**PROVIDED ENTRIES**

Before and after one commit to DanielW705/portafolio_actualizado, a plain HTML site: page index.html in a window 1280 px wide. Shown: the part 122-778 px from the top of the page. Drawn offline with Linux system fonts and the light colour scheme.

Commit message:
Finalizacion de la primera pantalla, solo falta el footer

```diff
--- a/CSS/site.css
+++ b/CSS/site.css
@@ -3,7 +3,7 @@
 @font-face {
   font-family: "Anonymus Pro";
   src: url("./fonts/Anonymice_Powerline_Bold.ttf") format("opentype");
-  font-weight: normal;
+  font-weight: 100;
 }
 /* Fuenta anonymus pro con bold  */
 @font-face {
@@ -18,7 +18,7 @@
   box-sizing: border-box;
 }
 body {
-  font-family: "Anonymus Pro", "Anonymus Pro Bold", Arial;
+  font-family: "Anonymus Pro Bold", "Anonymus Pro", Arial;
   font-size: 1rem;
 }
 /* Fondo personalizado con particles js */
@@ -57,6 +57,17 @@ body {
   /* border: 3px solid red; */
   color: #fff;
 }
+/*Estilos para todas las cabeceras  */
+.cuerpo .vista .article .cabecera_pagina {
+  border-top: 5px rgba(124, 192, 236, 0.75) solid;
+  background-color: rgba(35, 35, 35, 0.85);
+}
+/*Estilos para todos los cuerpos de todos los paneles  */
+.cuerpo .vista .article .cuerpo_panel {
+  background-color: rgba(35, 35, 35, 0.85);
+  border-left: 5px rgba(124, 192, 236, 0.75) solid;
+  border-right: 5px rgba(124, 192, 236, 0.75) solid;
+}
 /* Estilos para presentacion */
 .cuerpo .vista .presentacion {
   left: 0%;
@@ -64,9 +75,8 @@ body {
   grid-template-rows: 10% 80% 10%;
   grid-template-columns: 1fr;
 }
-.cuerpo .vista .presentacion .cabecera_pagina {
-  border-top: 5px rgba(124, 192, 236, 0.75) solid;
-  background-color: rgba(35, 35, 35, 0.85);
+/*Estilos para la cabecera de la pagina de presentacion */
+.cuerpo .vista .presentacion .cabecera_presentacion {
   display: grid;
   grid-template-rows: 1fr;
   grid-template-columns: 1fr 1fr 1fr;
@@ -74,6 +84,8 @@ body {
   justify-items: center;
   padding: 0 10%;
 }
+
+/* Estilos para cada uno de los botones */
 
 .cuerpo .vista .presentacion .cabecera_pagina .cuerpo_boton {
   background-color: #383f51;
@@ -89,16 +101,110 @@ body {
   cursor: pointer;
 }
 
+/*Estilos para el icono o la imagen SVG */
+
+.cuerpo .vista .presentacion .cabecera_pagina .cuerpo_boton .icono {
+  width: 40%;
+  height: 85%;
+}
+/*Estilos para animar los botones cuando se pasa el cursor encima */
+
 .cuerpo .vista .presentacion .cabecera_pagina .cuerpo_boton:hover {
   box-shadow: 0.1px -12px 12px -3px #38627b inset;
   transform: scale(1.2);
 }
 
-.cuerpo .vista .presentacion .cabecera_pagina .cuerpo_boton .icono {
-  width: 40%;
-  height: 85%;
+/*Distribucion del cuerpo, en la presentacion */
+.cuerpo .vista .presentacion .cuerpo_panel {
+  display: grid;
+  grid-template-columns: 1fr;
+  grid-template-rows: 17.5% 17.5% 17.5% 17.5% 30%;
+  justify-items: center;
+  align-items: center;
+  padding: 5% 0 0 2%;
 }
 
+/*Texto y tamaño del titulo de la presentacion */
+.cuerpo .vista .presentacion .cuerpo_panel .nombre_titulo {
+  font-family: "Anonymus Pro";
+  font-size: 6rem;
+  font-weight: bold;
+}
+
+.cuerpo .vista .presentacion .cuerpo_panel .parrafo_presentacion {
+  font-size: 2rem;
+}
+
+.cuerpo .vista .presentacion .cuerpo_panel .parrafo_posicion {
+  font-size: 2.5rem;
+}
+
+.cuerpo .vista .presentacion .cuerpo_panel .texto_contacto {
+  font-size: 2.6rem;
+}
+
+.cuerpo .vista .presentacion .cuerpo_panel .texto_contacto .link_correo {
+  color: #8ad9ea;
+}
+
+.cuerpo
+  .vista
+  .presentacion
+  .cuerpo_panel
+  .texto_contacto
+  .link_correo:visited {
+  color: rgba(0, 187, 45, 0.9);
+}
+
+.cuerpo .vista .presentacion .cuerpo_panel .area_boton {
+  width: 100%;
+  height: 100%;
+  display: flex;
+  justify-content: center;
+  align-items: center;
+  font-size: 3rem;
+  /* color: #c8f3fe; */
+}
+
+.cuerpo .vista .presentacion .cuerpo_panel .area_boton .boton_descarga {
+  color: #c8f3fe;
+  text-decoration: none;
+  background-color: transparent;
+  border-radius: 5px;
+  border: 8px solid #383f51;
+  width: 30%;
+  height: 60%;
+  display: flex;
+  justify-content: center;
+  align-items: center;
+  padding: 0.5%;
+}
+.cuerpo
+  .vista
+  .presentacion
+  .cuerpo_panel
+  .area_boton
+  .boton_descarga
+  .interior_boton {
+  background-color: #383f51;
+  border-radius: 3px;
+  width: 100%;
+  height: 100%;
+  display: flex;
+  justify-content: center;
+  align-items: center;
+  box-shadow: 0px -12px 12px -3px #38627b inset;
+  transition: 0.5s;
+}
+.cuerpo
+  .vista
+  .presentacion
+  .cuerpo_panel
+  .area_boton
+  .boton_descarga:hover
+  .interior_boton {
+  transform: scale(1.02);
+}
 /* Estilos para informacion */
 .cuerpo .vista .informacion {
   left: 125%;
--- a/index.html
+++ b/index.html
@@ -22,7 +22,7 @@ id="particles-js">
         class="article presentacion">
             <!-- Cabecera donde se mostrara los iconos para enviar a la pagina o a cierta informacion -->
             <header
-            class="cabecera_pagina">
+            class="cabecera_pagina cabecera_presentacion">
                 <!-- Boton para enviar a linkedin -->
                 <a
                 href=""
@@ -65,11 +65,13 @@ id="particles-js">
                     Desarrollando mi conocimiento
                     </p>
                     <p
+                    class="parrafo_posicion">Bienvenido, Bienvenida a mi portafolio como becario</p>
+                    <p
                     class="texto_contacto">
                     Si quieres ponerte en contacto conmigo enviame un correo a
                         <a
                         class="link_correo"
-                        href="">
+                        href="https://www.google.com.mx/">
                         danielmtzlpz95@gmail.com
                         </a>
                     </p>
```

**PROBLEM DESCRIPTION**
Retype the entries exactly; leave nothing out.

**FINISHED EXERCISE**
Before and after one commit to DanielW705/portafolio_actualizado, a plain HTML site: page index.html in a window 1280 px wide. Shown: the part 122-778 px from the top of the page. Drawn offline with Linux system fonts and the light colour scheme.

Commit message:
Finalizacion de la primera pantalla, solo falta el footer

```diff
--- a/CSS/site.css
+++ b/CSS/site.css
@@ -3,7 +3,7 @@
 @font-face {
   font-family: "Anonymus Pro";
   src: url("./fonts/Anonymice_Powerline_Bold.ttf") format("opentype");
-  font-weight: normal;
+  font-weight: 100;
 }
 /* Fuenta anonymus pro con bold  */
 @font-face {
@@ -18,7 +18,7 @@
   box-sizing: border-box;
 }
 body {
-  font-family: "Anonymus Pro", "Anonymus Pro Bold", Arial;
+  font-family: "Anonymus Pro Bold", "Anonymus Pro", Arial;
   font-size: 1rem;
 }
 /* Fondo personalizado con particles js */
@@ -57,6 +57,17 @@ body {
   /* border: 3px solid red; */
   color: #fff;
 }
+/*Estilos para todas las cabeceras  */
+.cuerpo .vista .article .cabecera_pagina {
+  border-top: 5px rgba(124, 192, 236, 0.75) solid;
+  background-color: rgba(35, 35, 35, 0.85);
+}
+/*Estilos para todos los cuerpos de todos los paneles  */
+.cuerpo .vista .article .cuerpo_panel {
+  background-color: rgba(35, 35, 35, 0.85);
+  border-left: 5px rgba(124, 192, 236, 0.75) solid;
+  border-right: 5px rgba(124, 192, 236, 0.75) solid;
+}
 /* Estilos para presentacion */
 .cuerpo .vista .presentacion {
   left: 0%;
@@ -64,9 +75,8 @@ body {
   grid-template-rows: 10% 80% 10%;
   grid-template-columns: 1fr;
 }
-.cuerpo .vista .presentacion .cabecera_pagina {
-  border-top: 5px rgba(124, 192, 236, 0.75) solid;
-  background-color: rgba(35, 35, 35, 0.85);
+/*Estilos para la cabecera de la pagina de presentacion */
+.cuerpo .vista .presentacion .cabecera_presentacion {
   display: grid;
   grid-template-rows: 1fr;
   grid-template-columns: 1fr 1fr 1fr;
@@ -74,6 +84,8 @@ body {
   justify-items: center;
   padding: 0 10%;
 }
+
+/* Estilos para cada uno de los botones */
 
 .cuerpo .vista .presentacion .cabecera_pagina .cuerpo_boton {
   background-color: #383f51;
@@ -89,16 +101,110 @@ body {
   cursor: pointer;
 }
 
+/*Estilos para el icono o la imagen SVG */
+
+.cuerpo .vista .presentacion .cabecera_pagina .cuerpo_boton .icono {
+  width: 40%;
+  height: 85%;
+}
+/*Estilos para animar los botones cuando se pasa el cursor encima */
+
 .cuerpo .vista .presentacion .cabecera_pagina .cuerpo_boton:hover {
   box-shadow: 0.1px -12px 12px -3px #38627b inset;
   transform: scale(1.2);
 }
 
-.cuerpo .vista .presentacion .cabecera_pagina .cuerpo_boton .icono {
-  width: 40%;
-  height: 85%;
+/*Distribucion del cuerpo, en la presentacion */
+.cuerpo .vista .presentacion .cuerpo_panel {
+  display: grid;
+  grid-template-columns: 1fr;
+  grid-template-rows: 17.5% 17.5% 17.5% 17.5% 30%;
+  justify-items: center;
+  align-items: center;
+  padding: 5% 0 0 2%;
 }
 
+/*Texto y tamaño del titulo de la presentacion */
+.cuerpo .vista .presentacion .cuerpo_panel .nombre_titulo {
+  font-family: "Anonymus Pro";
+  font-size: 6rem;
+  font-weight: bold;
+}
+
+.cuerpo .vista .presentacion .cuerpo_panel .parrafo_presentacion {
+  font-size: 2rem;
+}
+
+.cuerpo .vista .presentacion .cuerpo_panel .parrafo_posicion {
+  font-size: 2.5rem;
+}
+
+.cuerpo .vista .presentacion .cuerpo_panel .texto_contacto {
+  font-size: 2.6rem;
+}
+
+.cuerpo .vista .presentacion .cuerpo_panel .texto_contacto .link_correo {
+  color: #8ad9ea;
+}
+
+.cuerpo
+  .vista
+  .presentacion
+  .cuerpo_panel
+  .texto_contacto
+  .link_correo:visited {
+  color: rgba(0, 187, 45, 0.9);
+}
+
+.cuerpo .vista .presentacion .cuerpo_panel .area_boton {
+  width: 100%;
+  height: 100%;
+  display: flex;
+  justify-content: center;
+  align-items: center;
+  font-size: 3rem;
+  /* color: #c8f3fe; */
+}
+
+.cuerpo .vista .presentacion .cuerpo_panel .area_boton .boton_descarga {
+  color: #c8f3fe;
+  text-decoration: none;
+  background-color: transparent;
+  border-radius: 5px;
+  border: 8px solid #383f51;
+  width: 30%;
+  height: 60%;
+  display: flex;
+  justify-content: center;
+  align-items: center;
+  padding: 0.5%;
+}
+.cuerpo
+  .vista
+  .presentacion
+  .cuerpo_panel
+  .area_boton
+  .boton_descarga
+  .interior_boton {
+  background-color: #383f51;
+  border-radius: 3px;
+  width: 100%;
+  height: 100%;
+  display: flex;
+  justify-content: center;
+  align-items: center;
+  box-shadow: 0px -12px 12px -3px #38627b inset;
+  transition: 0.5s;
+}
+.cuerpo
+  .vista
+  .presentacion
+  .cuerpo_panel
+  .area_boton
+  .boton_descarga:hover
+  .interior_boton {
+  transform: scale(1.02);
+}
 /* Estilos para informacion */
 .cuerpo .vista .informacion {
   left: 125%;
--- a/index.html
+++ b/index.html
@@ -22,7 +22,7 @@ id="particles-js">
         class="article presentacion">
             <!-- Cabecera donde se mostrara los iconos para enviar a la pagina o a cierta informacion -->
             <header
-            class="cabecera_pagina">
+            class="cabecera_pagina cabecera_presentacion">
                 <!-- Boton para enviar a linkedin -->
                 <a
                 href=""
@@ -65,11 +65,13 @@ id="particles-js">
                     Desarrollando mi conocimiento
                     </p>
                     <p
+                    class="parrafo_posicion">Bienvenido, Bienvenida a mi portafolio como becario</p>
+                    <p
                     class="texto_contacto">
                     Si quieres ponerte en contacto conmigo enviame un correo a
                         <a
                         class="link_correo"
-                        href="">
+                        href="https://www.google.com.mx/">
                         danielmtzlpz95@gmail.com
                         </a>
                     </p>
```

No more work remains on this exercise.